Confidential Information Memorandum

The Confidential Information Memorandum (CIM), also called a Pitch Book, is a document that details the opportunity being presented to buyers. The goal is to provide buyers with all the information they need to decide whether or not to submit a letter of intent and/or meet with your client and carry out a site visit. The Confidential Information Memorandum is an important tool for creating a positive perception of your client’s company, so it is worth using an advisor who spends time and money to do an excellent job.

The Confidential Information Memorandum is sent out to potential buyers who respond to a blind teaser and sign a non-disclosure agreement. It should be very informative, including meaningful information that is not common knowledge, and create desire in buyers. Right away, it sets the tone for how much value buyers place on the business—if it’s nicely designed, properly organized, and well written, buyers will immediately see more value. It’s important that there is full disclosure to ensure buyers don’t uncover any surprises during the due diligence process.

The Confidential Information Memorandum includes a description of the sale process, including how it will work and when specific actions, such as submitting a letter of intent, should be taken. This puts the seller in control of the process.

The CIM also outlines the deal structure: the type of sale (assets or shares), payment of purchase price, and the terms of your client’s management contract with the buyer.

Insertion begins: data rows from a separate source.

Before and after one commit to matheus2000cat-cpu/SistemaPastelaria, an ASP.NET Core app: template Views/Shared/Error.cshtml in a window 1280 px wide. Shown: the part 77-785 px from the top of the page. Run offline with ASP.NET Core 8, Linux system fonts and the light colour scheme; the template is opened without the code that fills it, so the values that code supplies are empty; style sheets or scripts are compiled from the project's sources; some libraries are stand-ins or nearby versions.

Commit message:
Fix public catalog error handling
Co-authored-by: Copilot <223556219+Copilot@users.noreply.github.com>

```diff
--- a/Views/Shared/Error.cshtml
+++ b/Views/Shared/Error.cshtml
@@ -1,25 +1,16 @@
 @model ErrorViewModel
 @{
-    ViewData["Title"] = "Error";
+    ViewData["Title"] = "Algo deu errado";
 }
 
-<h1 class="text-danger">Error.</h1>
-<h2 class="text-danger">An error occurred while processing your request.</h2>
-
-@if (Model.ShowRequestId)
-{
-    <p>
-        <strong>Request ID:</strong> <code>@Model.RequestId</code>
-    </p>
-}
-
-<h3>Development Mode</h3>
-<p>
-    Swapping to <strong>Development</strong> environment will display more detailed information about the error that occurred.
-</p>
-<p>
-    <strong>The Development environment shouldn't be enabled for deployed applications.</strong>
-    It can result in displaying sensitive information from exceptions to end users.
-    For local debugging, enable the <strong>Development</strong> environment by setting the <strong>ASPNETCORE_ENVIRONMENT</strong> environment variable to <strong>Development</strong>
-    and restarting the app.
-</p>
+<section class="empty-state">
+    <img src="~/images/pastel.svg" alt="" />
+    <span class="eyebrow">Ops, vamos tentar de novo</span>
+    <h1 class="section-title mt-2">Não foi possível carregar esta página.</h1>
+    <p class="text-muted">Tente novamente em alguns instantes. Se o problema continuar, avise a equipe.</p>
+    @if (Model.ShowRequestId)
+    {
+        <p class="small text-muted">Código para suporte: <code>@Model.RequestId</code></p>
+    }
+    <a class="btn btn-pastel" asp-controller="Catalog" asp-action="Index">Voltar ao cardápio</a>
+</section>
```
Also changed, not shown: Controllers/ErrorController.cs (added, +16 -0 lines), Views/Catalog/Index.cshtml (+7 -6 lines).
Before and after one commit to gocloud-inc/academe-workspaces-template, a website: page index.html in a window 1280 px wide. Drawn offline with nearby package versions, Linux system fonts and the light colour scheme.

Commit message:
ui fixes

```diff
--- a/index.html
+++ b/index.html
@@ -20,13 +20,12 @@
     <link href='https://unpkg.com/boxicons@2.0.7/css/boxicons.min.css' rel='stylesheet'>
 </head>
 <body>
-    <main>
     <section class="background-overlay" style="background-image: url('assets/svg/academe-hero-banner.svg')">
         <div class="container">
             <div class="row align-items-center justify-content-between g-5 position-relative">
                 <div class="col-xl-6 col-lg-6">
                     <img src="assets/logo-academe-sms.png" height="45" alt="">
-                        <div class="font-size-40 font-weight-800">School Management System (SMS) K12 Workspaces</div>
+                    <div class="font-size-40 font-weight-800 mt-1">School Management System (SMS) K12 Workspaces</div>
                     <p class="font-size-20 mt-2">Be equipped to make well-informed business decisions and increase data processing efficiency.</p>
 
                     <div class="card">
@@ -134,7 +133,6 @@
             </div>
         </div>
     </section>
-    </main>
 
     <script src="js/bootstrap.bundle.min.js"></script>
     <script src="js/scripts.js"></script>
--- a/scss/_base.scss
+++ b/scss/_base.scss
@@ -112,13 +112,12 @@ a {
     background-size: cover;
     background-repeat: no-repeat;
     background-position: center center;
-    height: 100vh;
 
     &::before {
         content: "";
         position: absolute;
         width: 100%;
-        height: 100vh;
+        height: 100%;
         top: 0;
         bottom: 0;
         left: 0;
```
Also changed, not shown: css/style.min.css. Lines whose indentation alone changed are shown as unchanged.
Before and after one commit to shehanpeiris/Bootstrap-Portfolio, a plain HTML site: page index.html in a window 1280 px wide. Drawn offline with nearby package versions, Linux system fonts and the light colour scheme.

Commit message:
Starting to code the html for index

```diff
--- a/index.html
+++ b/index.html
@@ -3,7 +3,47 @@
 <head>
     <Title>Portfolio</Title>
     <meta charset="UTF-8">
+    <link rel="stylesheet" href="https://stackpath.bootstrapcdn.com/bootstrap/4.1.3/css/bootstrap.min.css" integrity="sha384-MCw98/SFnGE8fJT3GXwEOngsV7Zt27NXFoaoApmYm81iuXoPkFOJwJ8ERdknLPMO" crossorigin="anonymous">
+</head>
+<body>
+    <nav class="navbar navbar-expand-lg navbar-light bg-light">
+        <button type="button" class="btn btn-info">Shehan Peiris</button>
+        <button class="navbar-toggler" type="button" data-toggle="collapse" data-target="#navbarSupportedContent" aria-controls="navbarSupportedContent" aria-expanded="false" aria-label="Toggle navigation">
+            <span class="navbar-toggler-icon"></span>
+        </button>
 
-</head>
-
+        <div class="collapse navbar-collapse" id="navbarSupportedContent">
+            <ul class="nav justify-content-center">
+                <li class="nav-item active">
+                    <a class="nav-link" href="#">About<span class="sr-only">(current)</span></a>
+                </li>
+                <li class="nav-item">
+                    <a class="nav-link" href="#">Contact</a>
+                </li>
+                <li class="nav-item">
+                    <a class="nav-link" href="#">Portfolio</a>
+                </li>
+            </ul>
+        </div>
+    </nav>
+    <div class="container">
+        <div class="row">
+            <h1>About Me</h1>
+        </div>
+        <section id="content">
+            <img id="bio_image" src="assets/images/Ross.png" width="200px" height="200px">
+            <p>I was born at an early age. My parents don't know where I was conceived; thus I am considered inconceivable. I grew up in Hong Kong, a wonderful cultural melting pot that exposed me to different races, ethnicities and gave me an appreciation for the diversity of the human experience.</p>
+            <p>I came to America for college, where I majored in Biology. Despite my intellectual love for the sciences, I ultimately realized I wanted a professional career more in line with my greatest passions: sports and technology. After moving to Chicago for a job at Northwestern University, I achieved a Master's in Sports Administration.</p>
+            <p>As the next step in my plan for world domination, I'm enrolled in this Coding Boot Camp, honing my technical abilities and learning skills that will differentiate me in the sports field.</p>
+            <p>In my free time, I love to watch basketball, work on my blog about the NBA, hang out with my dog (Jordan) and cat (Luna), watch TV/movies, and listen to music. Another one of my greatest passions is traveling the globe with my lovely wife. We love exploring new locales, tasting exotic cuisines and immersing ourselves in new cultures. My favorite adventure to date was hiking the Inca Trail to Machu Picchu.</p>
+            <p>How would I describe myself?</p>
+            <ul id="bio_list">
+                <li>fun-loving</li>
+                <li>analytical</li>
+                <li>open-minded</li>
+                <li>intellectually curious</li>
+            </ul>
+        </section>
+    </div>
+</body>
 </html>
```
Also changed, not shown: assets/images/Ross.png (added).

Although the CIM contains a great deal of information about your client’s business, care should be taken to avoid disclosing highly sensitive information until the number of buyers has been reduced to those who are very interested. This is done to guard against, and minimize the potential damages of, a breach of confidentiality. Highly sensitive information will be made available to buyers in a secure data room set up by the M&A advisor. 

Preparing The Confidential Information Memorandum

Providing information for the CIM will account for much of the time your client is required to spend on the sale of the business. Your client will need to provide all information requested by the M&A advisor and have periodic face-to-face or phone meetings for progress updates. The advisor needs to understand all aspects of the client’s business in order to prepare a pitch book that will capture buyer interest and create desire to move forward.

The time your client spends providing information can be reduced if there is a comprehensive business plan the M&A advisor can draw on. Information can be provided in written form as well. You may be able to help your client gather information to reduce the workload.

Information Required

The Confidential Information Memorandum should include the following:

1 Business Overview

  • History and description
  • Corporate structure
  • Industry and community involvement
  • Strengths and weaknesses
  • Opportunities for growth, threats faced
  • Sale considerations (deal structure)

2 Financial, Legal, and Information Systems

  • Financial analyses
  • Legal issues and contracts
  • Facilities and fixed assets
  • Information system descriptions and capabilities

3 Organization and Human Resources

  • Organizational structure
  • Owners and managers: bios, roles, duties, compensation
  • Employee statistics: pay rates, turnover, etc.
  • Consultants and independent contractors
  • Details of family members involved in business
  • Safety, benefits, training

4 Industries and Markets

  • Industries and markets served
  • Current market conditions, trends, and outlook
  • Threats and challenges
  • Potential new industries and markets

5 Competition

  • Description of major competitors
  • Strength and weaknesses
  • Competitive advantages
  • Barriers to entry of new competitors

6 Customers

  • Characteristics and demographics
  • Description of major customers
  • Significant contracts
  • Attrition rate and potential new customers

7 Products and Services

  • Descriptions
  • Intellectual property
  • Obsolescence and new products/services
  • Suppliers and contractors
  • Production, fulfillment, and distribution
  • Capacity

8 Marketing and Sales

  • Marketing strategy, plan, and programs
  • Sales, distribution, and pricing strategies
  • Sales systems and techniques
  • Selling process
  • Detailed sales analysis by industry, market, products, customers